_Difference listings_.
=== Section Start ===

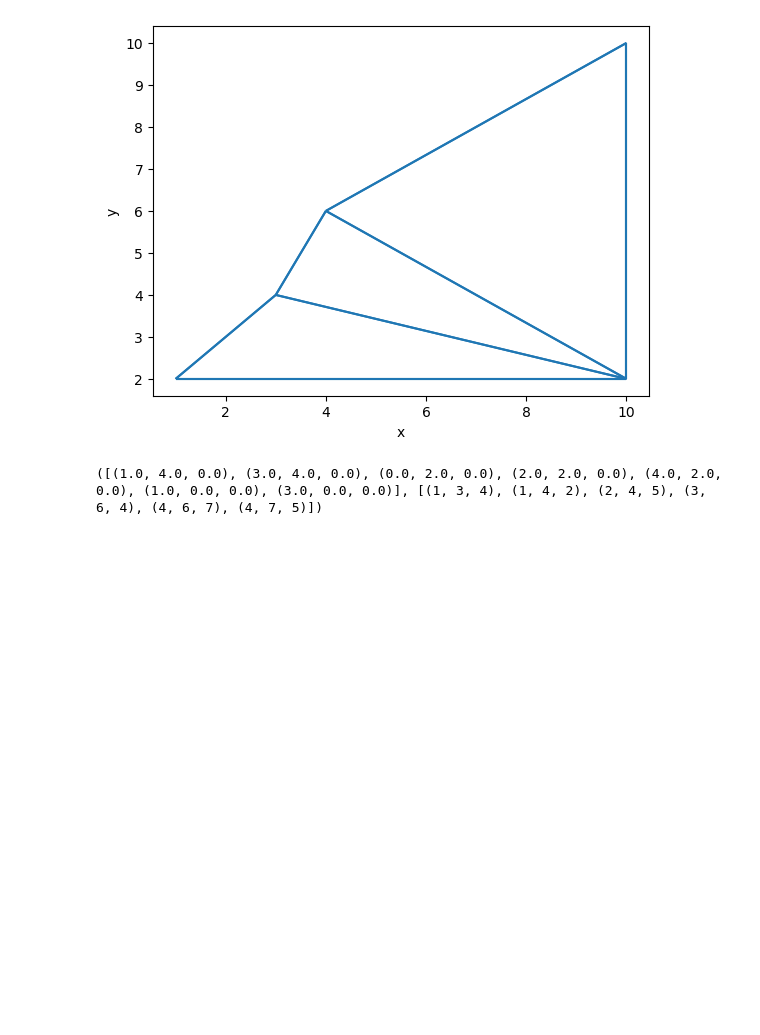
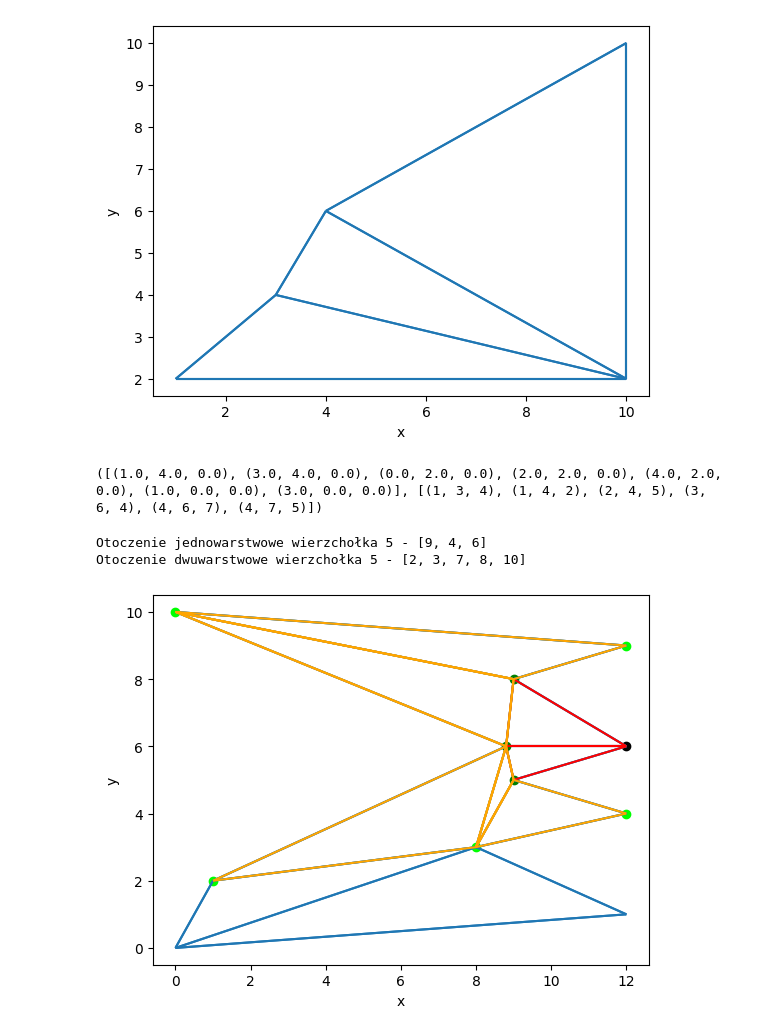
Before and after one commit to Blach03/AlgGeo-projekt, a Jupyter notebook: projekt.ipynb, the cells around one changed output. Drawn from its saved outputs; the diff is of its cells as text; code cells hidden in the pictures; blank space fills up the shorter version.

```diff
--- a/projekt.ipynb
+++ b/projekt.ipynb
@@ -194,3 +194,67 @@ def load_from_file(filename):
 print(load_from_file("triangles.txt"))
 # %% [output]
 ([(1.0, 4.0, 0.0), (3.0, 4.0, 0.0), (0.0, 2.0, 0.0), (2.0, 2.0, 0.0), (4.0, 2.0, 0.0), (1.0, 0.0, 0.0), (3.0, 0.0, 0.0)], [(1, 3, 4), (1, 4, 2), (2, 4, 5), (3, 6, 4), (4, 6, 7), (4, 7, 5)])
+# %%
+def find_neighbors(vertex_index, triangles):
+    neighbors_one_layer = set()
+    neighbors_two_layers = set()
+
+
+    for triangle in triangles:
+        if vertex_index in triangle:
+            neighbors_one_layer.update(triangle)
+            vis.add_line_segment([vertices[triangle[0]], vertices[triangle[1]]], color = 'red')
+            vis.add_line_segment([vertices[triangle[0]], vertices[triangle[2]]], color = 'red')
+            vis.add_line_segment([vertices[triangle[2]], vertices[triangle[1]]], color = 'red')
+
+    neighbors_one_layer.remove(vertex_index)
+
+
+    for neighbor in neighbors_one_layer:
+        for triangle in triangles:
+            if neighbor in triangle and vertex_index not in triangle:
+                neighbors_two_layers.update(triangle)
+                vis.add_line_segment([vertices[triangle[0]], vertices[triangle[1]]], color = 'orange')
+                vis.add_line_segment([vertices[triangle[0]], vertices[triangle[2]]], color = 'orange')
+                vis.add_line_segment([vertices[triangle[2]], vertices[triangle[1]]], color = 'orange')
+
+    neighbors_two_layers -= neighbors_one_layer
+    neighbors_two_layers.discard(vertex_index)
+
+    return list(neighbors_one_layer), list(neighbors_two_layers)
+
+
+vertices = points4
+
+triangles = triangulation4
+
+vis = Visualizer()
+vis.clear()
+triangulation = triangles
+points = vertices
+polygon = convert_to_lines(points)
+vis.add_line_segment(polygon)
+for triangle in triangulation:
+    add = [points[triangle[0]], points[triangle[1]], points[triangle[2]]]
+    lines = convert_to_lines(add)
+    vis.add_line_segment(lines)
+
+selected_vertex = 5
+one_layer_neighbors, two_layers_neighbors = find_neighbors(selected_vertex, triangles)
+
+vis.add_point(vertices[selected_vertex], color = "black")
+for point in one_layer_neighbors:
+    vis.add_point(vertices[point],color = "green")
+for point in two_layers_neighbors:
+    vis.add_point(vertices[point],color = "lime")
+
+
+vis.show()
+
+
+print("Otoczenie jednowarstwowe wierzchołka", selected_vertex, "-", one_layer_neighbors)
+print("Otoczenie dwuwarstwowe wierzchołka", selected_vertex, "-", two_layers_neighbors)
+# %% [output]
+Otoczenie jednowarstwowe wierzchołka 5 - [9, 4, 6]
+Otoczenie dwuwarstwowe wierzchołka 5 - [2, 3, 7, 8, 10]
+[figure, added]
```
Also changed, not shown: parts of 2 cells of this notebook.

=== Section End ===

_Activity_. Every line in the records above that contains the word "projekt" is to be copied out.

_Task result_.
Before and after one commit to Blach03/AlgGeo-projekt, a Jupyter notebook: projekt.ipynb, the cells around one changed output. Drawn from its saved outputs; the diff is of its cells as text; code cells hidden in the pictures; blank space fills up the shorter version.
--- a/projekt.ipynb
+++ b/projekt.ipynb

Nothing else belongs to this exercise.